ASSIGNMENT: Out of the data below, copy every line with the string "featured".

THE INPUT:

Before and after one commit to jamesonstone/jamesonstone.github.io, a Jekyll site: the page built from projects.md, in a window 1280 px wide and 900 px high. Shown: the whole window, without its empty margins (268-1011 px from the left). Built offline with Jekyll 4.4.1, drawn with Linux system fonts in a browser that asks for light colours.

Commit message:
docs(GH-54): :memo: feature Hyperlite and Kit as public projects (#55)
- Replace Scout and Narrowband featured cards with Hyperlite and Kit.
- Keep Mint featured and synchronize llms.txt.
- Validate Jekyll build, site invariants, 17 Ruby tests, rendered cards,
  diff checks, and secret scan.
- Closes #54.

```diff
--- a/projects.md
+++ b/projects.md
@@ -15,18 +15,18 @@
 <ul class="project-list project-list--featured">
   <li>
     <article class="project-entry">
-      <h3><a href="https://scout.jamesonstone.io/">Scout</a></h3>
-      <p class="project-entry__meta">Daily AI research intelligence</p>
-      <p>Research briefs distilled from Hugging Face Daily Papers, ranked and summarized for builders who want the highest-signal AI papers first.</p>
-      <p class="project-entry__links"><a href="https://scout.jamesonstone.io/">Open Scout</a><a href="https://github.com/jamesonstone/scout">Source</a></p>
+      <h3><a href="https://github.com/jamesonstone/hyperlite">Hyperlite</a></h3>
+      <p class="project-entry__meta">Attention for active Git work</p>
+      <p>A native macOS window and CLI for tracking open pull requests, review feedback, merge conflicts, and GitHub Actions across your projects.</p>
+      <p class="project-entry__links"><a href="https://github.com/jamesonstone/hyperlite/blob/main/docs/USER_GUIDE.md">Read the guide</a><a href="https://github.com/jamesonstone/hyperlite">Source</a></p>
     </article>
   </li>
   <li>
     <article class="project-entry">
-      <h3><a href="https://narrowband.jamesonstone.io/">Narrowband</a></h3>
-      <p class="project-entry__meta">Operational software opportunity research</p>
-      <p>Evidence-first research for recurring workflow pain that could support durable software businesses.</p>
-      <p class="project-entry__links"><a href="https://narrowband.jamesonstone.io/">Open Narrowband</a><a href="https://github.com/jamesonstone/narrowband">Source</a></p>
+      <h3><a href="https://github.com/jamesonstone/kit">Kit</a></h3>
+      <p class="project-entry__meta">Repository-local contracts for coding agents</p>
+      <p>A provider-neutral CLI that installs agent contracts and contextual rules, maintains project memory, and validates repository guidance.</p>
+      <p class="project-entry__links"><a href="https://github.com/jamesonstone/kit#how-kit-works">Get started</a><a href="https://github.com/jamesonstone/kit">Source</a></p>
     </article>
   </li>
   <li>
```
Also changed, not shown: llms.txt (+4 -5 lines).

WRITTEN ANSWER:
- Replace Scout and Narrowband featured cards with Hyperlite and Kit.
- Keep Mint featured and synchronize llms.txt.
 <ul class="project-list project-list--featured">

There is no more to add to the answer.